**What to do:**
Report each line of the data that contains the string "daily".

**Given data:**
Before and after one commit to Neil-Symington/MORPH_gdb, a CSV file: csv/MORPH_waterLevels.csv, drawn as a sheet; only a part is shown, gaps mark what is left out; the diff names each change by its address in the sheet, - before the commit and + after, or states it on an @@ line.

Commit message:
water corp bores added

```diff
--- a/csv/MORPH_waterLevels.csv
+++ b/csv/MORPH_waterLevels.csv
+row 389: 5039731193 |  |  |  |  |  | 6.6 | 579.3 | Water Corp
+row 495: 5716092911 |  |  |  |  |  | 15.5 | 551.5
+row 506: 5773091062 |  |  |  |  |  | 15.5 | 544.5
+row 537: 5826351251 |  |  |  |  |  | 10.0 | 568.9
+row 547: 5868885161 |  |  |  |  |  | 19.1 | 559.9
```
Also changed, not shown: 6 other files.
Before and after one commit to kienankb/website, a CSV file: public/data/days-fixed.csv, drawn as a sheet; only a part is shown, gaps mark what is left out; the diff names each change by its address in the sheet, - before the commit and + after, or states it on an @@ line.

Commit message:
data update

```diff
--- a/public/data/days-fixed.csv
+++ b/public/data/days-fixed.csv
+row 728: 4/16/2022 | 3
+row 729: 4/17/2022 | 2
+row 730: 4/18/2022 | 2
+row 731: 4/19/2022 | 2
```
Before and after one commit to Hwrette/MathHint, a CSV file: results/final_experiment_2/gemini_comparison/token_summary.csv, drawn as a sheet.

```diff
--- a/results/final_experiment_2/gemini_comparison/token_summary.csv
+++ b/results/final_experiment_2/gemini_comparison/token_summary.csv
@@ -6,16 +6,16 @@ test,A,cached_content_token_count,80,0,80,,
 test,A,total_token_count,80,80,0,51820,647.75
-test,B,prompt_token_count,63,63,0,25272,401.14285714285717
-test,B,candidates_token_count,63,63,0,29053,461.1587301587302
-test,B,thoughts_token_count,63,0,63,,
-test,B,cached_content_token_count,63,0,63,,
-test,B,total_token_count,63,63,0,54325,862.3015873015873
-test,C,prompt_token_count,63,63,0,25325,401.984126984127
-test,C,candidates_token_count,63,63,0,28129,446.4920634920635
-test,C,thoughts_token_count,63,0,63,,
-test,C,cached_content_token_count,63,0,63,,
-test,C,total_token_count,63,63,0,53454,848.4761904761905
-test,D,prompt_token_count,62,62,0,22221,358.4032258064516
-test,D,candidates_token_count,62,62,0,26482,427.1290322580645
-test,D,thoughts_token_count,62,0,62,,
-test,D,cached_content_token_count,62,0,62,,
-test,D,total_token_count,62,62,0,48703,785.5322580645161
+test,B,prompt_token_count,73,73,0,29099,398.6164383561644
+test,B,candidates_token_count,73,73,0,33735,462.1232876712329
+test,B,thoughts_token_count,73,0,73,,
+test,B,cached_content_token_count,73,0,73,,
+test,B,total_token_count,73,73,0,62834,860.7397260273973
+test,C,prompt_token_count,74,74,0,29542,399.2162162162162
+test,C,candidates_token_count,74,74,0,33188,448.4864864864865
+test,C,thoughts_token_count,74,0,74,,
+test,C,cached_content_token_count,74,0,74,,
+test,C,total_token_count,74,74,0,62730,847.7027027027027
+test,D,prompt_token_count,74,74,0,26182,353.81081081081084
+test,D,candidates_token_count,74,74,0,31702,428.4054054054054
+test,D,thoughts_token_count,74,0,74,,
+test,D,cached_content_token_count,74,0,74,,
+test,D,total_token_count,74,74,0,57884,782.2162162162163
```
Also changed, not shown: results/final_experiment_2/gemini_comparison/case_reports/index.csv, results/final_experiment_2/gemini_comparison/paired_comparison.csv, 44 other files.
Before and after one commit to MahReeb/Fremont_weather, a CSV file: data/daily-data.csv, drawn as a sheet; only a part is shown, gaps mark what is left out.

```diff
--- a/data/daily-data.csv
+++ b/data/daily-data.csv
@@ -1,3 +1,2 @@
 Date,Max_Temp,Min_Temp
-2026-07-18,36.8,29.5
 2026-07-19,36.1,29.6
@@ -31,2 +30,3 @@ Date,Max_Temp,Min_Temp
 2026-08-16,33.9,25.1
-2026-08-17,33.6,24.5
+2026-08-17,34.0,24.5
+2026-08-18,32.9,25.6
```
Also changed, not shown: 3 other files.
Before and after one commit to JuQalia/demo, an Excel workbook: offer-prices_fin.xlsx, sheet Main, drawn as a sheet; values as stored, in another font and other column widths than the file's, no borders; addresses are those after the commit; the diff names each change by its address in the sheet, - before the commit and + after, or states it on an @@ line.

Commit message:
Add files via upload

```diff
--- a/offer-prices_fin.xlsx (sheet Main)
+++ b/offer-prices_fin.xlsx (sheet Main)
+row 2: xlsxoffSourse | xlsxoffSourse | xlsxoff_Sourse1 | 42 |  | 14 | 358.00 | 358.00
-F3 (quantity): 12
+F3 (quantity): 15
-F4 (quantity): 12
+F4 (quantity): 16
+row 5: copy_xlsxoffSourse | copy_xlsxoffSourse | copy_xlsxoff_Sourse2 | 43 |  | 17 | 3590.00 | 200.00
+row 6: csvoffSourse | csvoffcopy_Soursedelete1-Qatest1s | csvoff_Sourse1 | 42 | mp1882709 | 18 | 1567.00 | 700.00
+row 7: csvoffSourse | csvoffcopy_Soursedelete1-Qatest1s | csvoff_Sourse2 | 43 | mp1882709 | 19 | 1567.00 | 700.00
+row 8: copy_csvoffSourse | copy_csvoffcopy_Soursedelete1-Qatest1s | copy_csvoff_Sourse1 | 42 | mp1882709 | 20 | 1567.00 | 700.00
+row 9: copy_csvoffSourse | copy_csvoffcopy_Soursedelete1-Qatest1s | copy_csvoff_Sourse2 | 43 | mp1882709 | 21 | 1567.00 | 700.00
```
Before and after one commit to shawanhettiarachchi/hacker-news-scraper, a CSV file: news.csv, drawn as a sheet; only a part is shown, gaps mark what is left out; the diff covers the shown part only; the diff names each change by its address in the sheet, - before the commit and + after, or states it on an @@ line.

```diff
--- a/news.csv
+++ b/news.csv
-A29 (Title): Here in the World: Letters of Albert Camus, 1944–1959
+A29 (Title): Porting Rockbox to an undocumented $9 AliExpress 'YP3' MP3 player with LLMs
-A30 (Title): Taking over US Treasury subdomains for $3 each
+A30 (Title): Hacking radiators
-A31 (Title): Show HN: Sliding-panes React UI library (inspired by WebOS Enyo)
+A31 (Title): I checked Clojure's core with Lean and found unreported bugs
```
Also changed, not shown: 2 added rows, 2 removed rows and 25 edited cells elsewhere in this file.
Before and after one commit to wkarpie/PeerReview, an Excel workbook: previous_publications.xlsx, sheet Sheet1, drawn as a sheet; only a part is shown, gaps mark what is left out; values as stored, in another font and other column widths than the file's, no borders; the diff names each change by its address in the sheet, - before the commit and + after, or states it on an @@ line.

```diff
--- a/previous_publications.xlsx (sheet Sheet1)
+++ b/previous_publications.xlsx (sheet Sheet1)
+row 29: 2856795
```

**Solution to this exercise:**
Before and after one commit to MahReeb/Fremont_weather, a CSV file: data/daily-data.csv, drawn as a sheet; only a part is shown, gaps mark what is left out.
--- a/data/daily-data.csv
+++ b/data/daily-data.csv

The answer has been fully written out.